About this exercise. Read through the listing, and wherever a line holds the word "factions", return it.

Raw data.

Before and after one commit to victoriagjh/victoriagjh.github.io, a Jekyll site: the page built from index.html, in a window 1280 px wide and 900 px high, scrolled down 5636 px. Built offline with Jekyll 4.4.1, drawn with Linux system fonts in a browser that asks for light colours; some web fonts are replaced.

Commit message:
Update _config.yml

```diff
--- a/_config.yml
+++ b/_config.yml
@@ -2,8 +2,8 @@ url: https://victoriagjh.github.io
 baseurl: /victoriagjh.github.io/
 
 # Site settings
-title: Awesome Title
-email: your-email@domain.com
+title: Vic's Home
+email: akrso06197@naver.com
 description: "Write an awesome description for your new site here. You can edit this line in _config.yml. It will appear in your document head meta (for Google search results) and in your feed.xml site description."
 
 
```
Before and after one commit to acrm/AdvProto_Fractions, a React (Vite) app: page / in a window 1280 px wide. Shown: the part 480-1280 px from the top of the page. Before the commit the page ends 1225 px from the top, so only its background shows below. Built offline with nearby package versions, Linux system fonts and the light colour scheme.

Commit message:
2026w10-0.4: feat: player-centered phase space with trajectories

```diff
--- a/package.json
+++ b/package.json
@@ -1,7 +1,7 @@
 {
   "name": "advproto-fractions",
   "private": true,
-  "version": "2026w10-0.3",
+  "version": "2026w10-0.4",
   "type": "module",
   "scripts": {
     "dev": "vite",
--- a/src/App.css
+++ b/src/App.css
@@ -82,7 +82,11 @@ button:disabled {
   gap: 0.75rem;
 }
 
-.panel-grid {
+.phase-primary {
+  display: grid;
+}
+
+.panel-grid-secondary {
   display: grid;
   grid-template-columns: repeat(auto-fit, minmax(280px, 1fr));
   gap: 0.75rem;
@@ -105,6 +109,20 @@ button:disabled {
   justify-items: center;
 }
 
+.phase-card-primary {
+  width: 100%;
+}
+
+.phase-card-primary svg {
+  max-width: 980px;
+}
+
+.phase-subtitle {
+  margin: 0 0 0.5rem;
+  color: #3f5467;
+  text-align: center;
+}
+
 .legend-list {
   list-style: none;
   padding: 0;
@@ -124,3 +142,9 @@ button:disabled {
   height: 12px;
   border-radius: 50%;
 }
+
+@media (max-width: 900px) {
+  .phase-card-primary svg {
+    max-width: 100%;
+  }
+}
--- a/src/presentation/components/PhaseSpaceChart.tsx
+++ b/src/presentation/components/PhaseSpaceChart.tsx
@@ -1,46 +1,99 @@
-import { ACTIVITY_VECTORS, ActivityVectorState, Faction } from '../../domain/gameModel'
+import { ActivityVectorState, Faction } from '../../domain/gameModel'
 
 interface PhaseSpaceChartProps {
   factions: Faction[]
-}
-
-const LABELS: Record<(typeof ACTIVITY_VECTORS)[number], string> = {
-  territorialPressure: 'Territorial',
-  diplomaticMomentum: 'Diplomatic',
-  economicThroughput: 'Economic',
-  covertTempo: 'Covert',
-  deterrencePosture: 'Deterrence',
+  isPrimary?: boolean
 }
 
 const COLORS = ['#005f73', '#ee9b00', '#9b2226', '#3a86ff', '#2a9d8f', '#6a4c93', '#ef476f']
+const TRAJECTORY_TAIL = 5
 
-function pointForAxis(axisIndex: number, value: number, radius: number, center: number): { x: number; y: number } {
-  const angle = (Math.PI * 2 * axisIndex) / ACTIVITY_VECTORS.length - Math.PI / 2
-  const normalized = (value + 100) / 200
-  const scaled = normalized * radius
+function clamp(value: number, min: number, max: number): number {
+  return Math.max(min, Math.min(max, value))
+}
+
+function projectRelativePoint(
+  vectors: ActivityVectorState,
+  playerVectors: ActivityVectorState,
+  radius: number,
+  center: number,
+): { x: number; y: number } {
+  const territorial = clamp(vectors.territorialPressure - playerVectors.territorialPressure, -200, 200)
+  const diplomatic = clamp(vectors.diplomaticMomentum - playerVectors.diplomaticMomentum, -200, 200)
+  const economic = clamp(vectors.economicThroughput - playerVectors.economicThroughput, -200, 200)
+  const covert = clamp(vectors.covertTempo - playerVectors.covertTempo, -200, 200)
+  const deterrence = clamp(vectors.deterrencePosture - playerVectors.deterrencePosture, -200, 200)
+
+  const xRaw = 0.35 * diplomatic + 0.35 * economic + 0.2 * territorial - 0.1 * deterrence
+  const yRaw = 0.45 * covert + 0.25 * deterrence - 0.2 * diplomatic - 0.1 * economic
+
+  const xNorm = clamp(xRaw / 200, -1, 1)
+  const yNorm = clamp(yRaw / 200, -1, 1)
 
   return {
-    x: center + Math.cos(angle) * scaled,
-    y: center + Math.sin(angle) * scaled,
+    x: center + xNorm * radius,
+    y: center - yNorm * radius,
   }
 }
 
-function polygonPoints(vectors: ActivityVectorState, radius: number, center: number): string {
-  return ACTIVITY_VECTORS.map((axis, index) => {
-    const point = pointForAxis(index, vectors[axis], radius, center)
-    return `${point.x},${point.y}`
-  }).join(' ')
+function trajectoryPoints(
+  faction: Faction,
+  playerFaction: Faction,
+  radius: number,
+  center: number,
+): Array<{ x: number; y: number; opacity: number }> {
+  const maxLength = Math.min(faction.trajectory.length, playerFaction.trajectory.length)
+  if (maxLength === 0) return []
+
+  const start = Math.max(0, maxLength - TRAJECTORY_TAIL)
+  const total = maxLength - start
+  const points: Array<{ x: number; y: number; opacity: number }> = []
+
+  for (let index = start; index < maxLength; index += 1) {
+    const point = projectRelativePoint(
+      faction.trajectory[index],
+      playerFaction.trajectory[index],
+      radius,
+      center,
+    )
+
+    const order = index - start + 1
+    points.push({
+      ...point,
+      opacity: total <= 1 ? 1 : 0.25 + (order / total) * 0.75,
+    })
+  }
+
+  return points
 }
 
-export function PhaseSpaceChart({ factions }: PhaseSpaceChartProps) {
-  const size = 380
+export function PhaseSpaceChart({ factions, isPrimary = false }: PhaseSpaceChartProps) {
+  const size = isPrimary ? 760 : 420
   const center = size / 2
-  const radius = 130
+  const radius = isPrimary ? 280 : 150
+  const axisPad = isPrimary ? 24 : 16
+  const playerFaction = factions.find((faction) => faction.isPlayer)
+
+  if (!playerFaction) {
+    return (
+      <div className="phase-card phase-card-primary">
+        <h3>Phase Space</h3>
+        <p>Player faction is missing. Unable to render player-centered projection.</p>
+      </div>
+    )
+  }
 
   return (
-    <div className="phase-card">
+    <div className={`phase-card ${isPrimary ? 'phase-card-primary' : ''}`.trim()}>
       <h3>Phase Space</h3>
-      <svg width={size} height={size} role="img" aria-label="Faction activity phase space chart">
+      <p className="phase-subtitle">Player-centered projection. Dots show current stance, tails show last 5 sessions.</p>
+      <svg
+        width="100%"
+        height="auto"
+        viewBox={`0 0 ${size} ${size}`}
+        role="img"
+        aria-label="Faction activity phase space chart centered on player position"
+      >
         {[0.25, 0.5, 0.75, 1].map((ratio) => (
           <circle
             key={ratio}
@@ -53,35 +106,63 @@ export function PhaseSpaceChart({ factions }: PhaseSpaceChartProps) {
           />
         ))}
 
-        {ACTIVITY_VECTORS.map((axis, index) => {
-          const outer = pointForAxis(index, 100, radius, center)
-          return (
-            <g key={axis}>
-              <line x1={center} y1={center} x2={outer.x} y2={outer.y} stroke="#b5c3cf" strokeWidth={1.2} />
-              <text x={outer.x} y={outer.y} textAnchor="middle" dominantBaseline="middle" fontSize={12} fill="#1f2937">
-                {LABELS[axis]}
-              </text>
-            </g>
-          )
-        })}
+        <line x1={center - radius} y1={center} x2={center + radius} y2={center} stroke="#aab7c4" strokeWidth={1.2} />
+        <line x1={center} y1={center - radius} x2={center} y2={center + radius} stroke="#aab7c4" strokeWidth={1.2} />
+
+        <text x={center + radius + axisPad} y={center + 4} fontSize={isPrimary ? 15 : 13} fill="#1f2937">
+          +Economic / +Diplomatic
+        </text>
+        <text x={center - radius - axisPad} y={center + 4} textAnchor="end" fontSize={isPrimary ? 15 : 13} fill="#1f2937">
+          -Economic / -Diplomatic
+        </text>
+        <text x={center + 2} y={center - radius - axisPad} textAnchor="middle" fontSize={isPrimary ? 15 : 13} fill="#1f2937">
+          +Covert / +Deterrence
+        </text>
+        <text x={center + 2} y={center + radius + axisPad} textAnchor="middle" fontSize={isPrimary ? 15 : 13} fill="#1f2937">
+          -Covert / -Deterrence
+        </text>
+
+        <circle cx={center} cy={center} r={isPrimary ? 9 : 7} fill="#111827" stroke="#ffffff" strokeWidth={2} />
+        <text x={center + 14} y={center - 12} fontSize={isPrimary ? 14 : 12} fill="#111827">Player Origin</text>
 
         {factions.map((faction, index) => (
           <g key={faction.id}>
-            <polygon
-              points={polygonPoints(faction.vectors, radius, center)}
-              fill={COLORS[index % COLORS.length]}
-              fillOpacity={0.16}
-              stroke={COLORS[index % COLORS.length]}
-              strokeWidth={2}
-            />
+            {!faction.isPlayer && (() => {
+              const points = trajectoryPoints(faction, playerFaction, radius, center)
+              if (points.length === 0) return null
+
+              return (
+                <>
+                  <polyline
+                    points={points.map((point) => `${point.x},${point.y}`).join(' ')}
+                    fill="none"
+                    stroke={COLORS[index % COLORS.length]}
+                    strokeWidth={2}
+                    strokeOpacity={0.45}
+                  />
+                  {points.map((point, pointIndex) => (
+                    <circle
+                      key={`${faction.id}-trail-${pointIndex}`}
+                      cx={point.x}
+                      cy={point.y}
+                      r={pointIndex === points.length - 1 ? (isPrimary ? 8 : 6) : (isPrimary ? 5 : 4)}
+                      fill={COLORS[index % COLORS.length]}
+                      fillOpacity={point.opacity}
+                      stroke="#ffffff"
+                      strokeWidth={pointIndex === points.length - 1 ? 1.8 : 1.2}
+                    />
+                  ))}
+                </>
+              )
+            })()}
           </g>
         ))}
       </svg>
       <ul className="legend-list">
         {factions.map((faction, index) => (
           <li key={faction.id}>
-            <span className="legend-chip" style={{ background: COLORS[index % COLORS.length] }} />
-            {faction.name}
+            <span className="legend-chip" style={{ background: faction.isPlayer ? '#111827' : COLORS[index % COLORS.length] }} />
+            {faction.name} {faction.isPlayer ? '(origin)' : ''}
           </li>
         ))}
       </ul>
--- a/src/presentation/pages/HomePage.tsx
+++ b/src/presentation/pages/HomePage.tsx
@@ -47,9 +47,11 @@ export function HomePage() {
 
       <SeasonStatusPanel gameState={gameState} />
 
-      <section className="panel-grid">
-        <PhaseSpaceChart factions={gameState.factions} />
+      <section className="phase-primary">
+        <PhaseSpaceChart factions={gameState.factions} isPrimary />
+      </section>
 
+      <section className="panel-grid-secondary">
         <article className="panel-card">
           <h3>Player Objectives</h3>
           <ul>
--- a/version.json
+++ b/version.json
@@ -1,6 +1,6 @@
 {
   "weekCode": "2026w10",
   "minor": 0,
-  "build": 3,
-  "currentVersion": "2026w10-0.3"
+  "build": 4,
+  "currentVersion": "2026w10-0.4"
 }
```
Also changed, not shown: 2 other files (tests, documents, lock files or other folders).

Exercise answer.
   factions: Faction[]
-export function PhaseSpaceChart({ factions }: PhaseSpaceChartProps) {
+export function PhaseSpaceChart({ factions, isPrimary = false }: PhaseSpaceChartProps) {
+  const playerFaction = factions.find((faction) => faction.isPlayer)
@@ -53,35 +106,63 @@ export function PhaseSpaceChart({ factions }: PhaseSpaceChartProps) {
         {factions.map((faction, index) => (
         {factions.map((faction, index) => (
-        <PhaseSpaceChart factions={gameState.factions} />
+        <PhaseSpaceChart factions={gameState.factions} isPrimary />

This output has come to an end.